        The complex includes five baseball/softball fields named after Northern Kentucky residents:. Bob Barton, Leo Foster, Joe and Fran Lubbers, the current supervisors of Knothole District 28, and the late Bob Marsh and Everett Justice.

        The living honorees and family members of those who have died will be on hand for a ribbon cutting and unveiling of a plaque at each field.

Finance training agency relocates

        EDGEWOOD —
The National Redevelopment Council, a non-profit provider of assistance and training in economic and housing finance, has moved its office from Covington to Edgewood.

        The office at 927 Dudley Road will be staffed with five members of the council's training division. The organization says it holds more than 100 training courses around the country each year.

        The New York-based council also works with local communities on providing financing for small businesses and housing developments eligible for federal assistance.

        The council said it moved because it needed more space.

Antiques market being held Sunday

— This month, the Second Sunday Antiques Marketplace will be this Sunday. The show will be from 9 a.m. to 3 p.m. on the Sixth Street promenade. First-time participants can pay a discounted set-up fee of $25 by calling Cindy Scheidt at (859) 341-3390 or Donna Kremer at (859) 491-0458.

        The final outdoor show will be Oct. 14. Starting Nov. 11, the Second Sunday Antiques Marketplace will move indoors at The Madison, 700 Madison Ave. in Covington. Show times will be 10 a.m. to 4 p.m. with an adult admission charge of $2.

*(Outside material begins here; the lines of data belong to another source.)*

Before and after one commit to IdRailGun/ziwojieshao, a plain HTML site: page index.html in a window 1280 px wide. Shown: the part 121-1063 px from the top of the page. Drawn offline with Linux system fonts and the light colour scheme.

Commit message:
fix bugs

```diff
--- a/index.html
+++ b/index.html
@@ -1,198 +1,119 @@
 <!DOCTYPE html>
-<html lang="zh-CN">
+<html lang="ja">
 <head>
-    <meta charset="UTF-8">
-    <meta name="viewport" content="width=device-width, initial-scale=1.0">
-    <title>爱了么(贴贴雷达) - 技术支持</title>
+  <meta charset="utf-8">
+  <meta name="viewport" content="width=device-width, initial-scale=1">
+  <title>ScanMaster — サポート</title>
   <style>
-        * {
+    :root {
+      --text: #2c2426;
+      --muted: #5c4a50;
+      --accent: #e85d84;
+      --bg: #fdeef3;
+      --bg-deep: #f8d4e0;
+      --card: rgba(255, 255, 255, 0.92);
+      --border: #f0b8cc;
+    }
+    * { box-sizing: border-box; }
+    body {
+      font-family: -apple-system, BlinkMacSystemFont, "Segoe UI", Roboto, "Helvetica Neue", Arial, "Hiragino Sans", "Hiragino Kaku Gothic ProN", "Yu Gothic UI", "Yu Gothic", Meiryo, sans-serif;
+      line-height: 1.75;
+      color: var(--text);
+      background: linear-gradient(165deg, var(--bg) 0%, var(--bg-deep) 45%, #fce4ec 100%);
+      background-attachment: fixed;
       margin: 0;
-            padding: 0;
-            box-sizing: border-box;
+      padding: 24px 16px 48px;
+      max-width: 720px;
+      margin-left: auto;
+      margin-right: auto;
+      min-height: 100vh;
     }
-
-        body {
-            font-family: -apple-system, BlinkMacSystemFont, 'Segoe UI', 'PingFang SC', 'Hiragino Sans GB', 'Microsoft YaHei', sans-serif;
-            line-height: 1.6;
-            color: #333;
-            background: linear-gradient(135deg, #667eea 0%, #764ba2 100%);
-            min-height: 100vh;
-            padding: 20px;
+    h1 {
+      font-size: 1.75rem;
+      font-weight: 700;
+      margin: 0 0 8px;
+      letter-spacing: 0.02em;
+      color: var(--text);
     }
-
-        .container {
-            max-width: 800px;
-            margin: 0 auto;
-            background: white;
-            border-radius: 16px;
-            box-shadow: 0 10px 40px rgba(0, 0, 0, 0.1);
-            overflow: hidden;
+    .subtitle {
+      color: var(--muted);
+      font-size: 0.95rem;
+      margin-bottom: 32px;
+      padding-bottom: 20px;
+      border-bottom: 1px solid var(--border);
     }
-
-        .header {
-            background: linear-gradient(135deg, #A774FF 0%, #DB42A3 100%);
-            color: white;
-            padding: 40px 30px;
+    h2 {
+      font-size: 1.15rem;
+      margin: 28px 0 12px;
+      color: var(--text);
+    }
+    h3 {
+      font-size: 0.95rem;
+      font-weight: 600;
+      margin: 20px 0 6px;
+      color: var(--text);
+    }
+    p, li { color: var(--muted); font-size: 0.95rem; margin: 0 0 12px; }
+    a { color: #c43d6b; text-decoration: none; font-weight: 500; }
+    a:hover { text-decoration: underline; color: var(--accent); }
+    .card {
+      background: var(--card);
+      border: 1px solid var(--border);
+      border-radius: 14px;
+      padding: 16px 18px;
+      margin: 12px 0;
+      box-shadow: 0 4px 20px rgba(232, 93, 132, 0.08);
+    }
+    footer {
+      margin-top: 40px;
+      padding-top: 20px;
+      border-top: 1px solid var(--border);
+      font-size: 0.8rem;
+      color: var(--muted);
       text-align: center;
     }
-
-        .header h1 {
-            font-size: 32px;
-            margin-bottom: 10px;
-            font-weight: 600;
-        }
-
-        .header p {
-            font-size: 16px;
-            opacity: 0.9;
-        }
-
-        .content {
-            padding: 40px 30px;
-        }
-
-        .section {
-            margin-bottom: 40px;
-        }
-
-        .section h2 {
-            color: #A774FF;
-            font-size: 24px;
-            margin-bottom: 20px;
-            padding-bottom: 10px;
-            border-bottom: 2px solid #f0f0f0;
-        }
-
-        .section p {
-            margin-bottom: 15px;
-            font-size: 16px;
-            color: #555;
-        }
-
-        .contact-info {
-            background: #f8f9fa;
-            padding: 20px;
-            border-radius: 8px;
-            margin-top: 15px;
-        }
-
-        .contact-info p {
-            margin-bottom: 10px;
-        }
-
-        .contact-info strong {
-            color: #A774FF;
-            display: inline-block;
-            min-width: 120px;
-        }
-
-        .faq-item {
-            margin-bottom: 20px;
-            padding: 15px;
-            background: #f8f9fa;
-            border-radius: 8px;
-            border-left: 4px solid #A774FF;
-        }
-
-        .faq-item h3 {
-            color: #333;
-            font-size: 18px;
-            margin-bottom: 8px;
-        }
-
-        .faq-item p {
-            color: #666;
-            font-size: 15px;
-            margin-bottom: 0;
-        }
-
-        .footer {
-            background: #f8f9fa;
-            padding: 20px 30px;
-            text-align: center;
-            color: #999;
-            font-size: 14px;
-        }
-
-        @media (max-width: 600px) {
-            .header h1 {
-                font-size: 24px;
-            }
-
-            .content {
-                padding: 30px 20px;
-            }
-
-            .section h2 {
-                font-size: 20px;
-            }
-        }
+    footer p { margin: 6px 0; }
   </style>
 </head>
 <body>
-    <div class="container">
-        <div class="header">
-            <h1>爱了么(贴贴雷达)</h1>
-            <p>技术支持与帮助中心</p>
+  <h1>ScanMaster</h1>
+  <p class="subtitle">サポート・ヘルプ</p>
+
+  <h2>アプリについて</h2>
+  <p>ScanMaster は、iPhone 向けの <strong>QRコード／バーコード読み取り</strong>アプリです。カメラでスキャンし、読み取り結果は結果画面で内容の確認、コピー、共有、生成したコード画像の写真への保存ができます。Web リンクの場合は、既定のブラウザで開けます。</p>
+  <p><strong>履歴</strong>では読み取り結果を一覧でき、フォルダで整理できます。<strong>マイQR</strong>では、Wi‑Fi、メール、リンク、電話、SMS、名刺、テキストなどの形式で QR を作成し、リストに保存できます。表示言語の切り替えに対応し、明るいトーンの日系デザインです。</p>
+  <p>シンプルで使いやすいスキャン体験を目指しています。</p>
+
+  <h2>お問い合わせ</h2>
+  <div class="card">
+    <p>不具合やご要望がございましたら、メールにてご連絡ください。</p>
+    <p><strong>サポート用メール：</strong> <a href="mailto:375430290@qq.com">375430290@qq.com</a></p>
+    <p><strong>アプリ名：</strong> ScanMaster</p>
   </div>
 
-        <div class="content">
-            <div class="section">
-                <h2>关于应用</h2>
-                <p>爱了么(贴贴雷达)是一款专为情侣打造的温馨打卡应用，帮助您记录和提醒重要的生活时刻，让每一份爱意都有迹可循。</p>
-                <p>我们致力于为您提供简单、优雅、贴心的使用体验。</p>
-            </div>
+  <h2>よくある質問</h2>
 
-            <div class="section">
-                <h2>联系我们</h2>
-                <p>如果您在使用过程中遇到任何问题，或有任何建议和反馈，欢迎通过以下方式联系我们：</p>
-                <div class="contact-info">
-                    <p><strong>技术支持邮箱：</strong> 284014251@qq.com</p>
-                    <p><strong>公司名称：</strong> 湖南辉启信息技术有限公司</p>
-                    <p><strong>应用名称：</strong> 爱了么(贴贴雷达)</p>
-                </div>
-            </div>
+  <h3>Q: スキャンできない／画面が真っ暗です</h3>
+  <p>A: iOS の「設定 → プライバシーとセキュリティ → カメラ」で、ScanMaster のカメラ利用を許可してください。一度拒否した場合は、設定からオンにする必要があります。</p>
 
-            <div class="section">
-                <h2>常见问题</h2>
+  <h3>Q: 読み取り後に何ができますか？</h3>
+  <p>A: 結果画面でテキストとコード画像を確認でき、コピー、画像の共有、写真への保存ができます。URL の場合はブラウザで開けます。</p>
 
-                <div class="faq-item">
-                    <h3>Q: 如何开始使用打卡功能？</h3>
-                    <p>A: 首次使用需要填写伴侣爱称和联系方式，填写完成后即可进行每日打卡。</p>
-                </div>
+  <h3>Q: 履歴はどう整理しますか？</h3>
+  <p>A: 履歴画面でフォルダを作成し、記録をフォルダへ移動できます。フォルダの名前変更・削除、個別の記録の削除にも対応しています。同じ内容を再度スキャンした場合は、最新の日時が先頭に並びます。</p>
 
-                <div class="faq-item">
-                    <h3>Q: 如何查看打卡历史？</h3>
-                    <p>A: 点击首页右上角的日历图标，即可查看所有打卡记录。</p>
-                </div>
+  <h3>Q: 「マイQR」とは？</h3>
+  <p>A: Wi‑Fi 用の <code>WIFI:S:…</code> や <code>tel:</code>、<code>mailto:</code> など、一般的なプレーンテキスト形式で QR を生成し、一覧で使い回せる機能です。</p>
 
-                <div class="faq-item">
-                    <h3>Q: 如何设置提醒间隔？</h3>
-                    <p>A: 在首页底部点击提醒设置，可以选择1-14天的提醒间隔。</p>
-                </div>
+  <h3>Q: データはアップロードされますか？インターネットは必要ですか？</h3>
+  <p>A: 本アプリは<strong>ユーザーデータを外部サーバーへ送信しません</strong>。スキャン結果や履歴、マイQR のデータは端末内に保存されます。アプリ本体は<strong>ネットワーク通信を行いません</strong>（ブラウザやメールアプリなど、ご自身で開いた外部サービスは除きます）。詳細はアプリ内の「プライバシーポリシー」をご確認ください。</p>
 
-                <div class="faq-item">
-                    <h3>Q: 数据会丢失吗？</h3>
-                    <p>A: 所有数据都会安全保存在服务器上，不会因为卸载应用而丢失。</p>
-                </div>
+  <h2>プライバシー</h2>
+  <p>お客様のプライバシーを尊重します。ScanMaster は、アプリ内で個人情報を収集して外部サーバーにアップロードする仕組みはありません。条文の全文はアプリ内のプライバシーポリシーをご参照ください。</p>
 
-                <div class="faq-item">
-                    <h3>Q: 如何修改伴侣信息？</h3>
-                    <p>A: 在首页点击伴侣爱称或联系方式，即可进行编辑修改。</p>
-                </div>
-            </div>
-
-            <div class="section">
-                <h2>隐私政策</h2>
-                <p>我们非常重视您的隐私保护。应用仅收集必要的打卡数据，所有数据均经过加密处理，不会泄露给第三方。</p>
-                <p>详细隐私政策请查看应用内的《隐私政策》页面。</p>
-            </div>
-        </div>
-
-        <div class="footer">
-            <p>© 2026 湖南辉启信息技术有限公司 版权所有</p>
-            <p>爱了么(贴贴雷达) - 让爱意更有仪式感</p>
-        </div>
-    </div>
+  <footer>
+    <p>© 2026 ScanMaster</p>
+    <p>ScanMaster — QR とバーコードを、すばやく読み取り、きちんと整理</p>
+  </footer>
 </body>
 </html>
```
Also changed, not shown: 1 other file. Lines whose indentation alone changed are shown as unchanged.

Two interviews, two versions examined in court
Attack notebook
Banned-songs flap downplayed
Embroidery company sending patriot shirts
Forum at Xavier reveals truths, myths about Islam
Guard ready to rumble
Ohioans help, and hope
Prayers rise as students, residents flock to 'Flagpole'
Task forces to fight threat of terrorism
Area health leader decries low payments
Council debate on Genesis money scandal gets ugly
County debates security proposal
Herwegh Society marks 125 years
Matlock created magazine on radio
Museum hires Smithsonian director
PULFER: Jerry Schmitz
Racial issues examined
Schools measured on closing gap
Traffic jams likely as UC begins classes
Tristate A.M. Report
CROWLEY: Kentucky Politics
Bears lose their stuffing; bust uncovers Viagra scheme
Mason teachers ask to resume contract sessions
Error voids election
Payments to inmates approved in '93 prison riot
Bellevue hopes to replace trophies
Electric utilities guarded on plans
- Kentucky News Briefs
Monmouth businesses get break
1,033 pounds of marijuana seized from rig, police say
Reproductions of history
Virus suspected in birds' deaths